OK, so it can’t really be Champagne since we’re not in the Champagne region of
France, but yes, we’re making an Estate Grown sparkling wine this year. Consider this a Blanc de Blanc, made entirely out of Chardonnay (in fact it’s in tank right now fermenting!). Once we get through people’s excitement that this is even being done, invariably we get two questions. First, when is it going to be available? That’s the easy question. We’ll probably have it ready with a true Methode Champagnoise sometime in mid-2012 (about 18 months from now). We may actually hold off the release until New Year’s of 2013. Nothing ever happens quickly in the wine industry. The second question people ask is, “Why?” This is going to take some more explaining. It’s true that we grow 27 different varieties making a plethora of different wines. Our life is complicated in the winery with multiple lots of each of the varieties giving me between 40 to 50 unique wines from any given vintage in the barrel room at one time. So I guess, what’s one more? Well, that doesn’t really answer the question, but we don’t make these decisions of bringing a new wine into the fold lightly either. Knowing that the logistics with tanks and barrels will be even more complicated with one more wine, we weighed the out the opportunity versus the increase in work. But just like the Port project (which took 5 years to produce), the opportunity in this case won. First and foremost, we felt the Clone 4 Chardonnay in our Estate Vineyards could quite possibly make some of the nicest sparkling wine in California. It ripens slowly, has wonderful fruit characters, and has a longer hang time than lower elevation, warmer-climate grapes. Secondly, our consultant Hugh Chappelle (who used to be the winemaker here back in the 1990’s) has a love for Champagne, Crément, Sekt, Prosecco, and anything sparkly. So much so that his vacation interests revolve around working in Champagne, France, just to learn about the product. Hugh’s interest combined with the fact that he’s working with a French Champagne consultant on another project made our opportunity even greater. Why is this important? Because sparkling wines are like no other wines in the world. To put it bluntly, a winemaker can pretty much get away with treating a Zinfandel like Cabernet Sauvignon or vice versa when making the wine and still have a saleable product (if the grapes are good). But with sparkling wines, the picking, processing and bottling are entirely different than any other wine. And having the knowledge and experience of others to guide us is incredibly important. This brings us to the last reason for making a sparkling wine in 2010. Because it’s fun for us! It’s true that we do like to drink Champagne, finding it both relaxing and invigorating at the same time. But the excitement for us is learning something

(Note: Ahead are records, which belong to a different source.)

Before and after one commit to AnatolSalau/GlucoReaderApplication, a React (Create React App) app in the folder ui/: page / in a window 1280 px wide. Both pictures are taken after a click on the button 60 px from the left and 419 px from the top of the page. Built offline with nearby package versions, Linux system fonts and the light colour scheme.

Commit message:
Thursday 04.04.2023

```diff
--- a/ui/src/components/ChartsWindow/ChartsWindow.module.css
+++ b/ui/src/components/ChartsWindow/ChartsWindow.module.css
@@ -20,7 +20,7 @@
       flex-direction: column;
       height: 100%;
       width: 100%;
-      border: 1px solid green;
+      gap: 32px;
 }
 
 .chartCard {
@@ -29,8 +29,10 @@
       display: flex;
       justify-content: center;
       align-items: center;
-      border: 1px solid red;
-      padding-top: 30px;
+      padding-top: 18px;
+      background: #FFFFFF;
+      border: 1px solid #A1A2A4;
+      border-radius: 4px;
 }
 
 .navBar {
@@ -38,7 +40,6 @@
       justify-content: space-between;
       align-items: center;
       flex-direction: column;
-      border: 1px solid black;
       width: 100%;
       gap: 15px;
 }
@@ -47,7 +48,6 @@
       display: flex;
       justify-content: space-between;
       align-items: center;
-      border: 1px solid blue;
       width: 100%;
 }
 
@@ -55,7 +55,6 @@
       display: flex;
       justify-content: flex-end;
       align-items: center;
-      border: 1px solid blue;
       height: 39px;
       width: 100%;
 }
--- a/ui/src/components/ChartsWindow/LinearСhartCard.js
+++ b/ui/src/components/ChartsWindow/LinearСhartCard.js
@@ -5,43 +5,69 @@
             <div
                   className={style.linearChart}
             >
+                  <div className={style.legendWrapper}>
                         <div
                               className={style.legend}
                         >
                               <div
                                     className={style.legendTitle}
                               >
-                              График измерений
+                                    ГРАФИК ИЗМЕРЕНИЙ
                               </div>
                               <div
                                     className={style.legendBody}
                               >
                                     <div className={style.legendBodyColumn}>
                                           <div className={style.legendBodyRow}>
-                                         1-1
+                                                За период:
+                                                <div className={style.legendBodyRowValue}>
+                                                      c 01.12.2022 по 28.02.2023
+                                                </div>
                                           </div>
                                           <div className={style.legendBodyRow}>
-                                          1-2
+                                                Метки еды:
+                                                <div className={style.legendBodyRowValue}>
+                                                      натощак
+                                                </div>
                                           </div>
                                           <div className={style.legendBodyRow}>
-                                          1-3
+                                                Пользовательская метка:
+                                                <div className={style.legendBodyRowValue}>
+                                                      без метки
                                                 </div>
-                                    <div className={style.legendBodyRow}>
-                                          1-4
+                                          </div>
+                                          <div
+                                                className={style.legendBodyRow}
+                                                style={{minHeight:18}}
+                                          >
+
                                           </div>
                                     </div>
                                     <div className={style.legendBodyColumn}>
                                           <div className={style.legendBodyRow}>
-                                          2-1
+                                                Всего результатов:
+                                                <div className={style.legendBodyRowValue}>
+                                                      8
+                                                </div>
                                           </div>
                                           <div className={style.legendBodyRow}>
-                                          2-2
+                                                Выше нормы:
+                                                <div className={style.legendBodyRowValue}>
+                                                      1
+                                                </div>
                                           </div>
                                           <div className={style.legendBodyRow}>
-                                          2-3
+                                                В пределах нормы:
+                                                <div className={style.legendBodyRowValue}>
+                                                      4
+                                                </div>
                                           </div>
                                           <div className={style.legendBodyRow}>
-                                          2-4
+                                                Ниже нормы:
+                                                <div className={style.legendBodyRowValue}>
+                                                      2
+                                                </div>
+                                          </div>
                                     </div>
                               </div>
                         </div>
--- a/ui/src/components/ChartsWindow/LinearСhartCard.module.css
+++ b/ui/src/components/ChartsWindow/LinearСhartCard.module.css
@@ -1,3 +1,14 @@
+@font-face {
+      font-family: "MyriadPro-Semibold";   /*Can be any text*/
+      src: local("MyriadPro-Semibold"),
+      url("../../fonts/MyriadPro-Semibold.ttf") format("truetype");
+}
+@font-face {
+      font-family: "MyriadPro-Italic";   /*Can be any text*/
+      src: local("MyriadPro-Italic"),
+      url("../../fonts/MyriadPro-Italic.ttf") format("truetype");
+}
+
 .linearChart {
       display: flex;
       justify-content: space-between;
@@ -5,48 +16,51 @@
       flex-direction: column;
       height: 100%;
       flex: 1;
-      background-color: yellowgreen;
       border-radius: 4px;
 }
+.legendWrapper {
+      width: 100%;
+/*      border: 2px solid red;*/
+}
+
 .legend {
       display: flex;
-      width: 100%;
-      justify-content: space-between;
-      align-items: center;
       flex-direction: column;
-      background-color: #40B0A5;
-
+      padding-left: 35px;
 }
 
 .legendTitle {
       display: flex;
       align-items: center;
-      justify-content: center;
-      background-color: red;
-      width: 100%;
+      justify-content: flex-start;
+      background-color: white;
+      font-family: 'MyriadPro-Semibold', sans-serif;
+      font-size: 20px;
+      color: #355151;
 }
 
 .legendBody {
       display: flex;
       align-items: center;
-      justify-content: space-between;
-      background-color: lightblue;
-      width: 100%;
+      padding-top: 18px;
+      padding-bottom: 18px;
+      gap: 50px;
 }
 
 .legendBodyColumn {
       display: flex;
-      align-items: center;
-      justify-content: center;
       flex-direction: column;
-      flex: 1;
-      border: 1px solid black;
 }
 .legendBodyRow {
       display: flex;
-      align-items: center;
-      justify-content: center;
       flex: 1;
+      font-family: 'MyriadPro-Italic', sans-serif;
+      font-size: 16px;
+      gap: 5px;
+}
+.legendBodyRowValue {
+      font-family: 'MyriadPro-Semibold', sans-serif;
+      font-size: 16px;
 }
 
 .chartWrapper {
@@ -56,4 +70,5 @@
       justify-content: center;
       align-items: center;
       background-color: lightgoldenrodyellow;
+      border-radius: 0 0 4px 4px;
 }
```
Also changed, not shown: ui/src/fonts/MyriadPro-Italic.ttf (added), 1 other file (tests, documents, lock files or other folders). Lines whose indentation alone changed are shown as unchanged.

entirely new. The conversations I had with Hugh when I started sampling the grapes for this wine were downright amusing. Hugh-“How’s the sample taste?” Paul-“Ummm, well….” Hugh-“Other than tart!” Paul-“I don’t know how it’s supposed to taste since I would never in million years think of picking grapes this under-ripe. Maybe lemons and tartness with cupful more tartness on top?” Hugh-“Perfect.” The whole process is new for us—sampling grapes “under-ripe,” searching for a different kind of balance, using a Champagne cycle when pressing the fruit, adding the tirage/dosage, doing the riddling, freezing the necks of the bottles, etc., it’s all new. Although the process is long, and some of it done at a sister winery in the Mendocino area (because it takes specialized equipment), I find the whole process exciting and exhilarating. I get to learn something new and unusual. The big question is, “Will our sparkling wine sell?” We think so, but that’s why small wineries are so much fun to be a part of. We’ll try things just for the potential, and it doesn’t have to go through the marketing department, two focus groups and eight levels of bureaucracy. We just do it because it’s the right thing to do. For us, this project is about the journey and the destination. We hope you’ll enjoy the ride.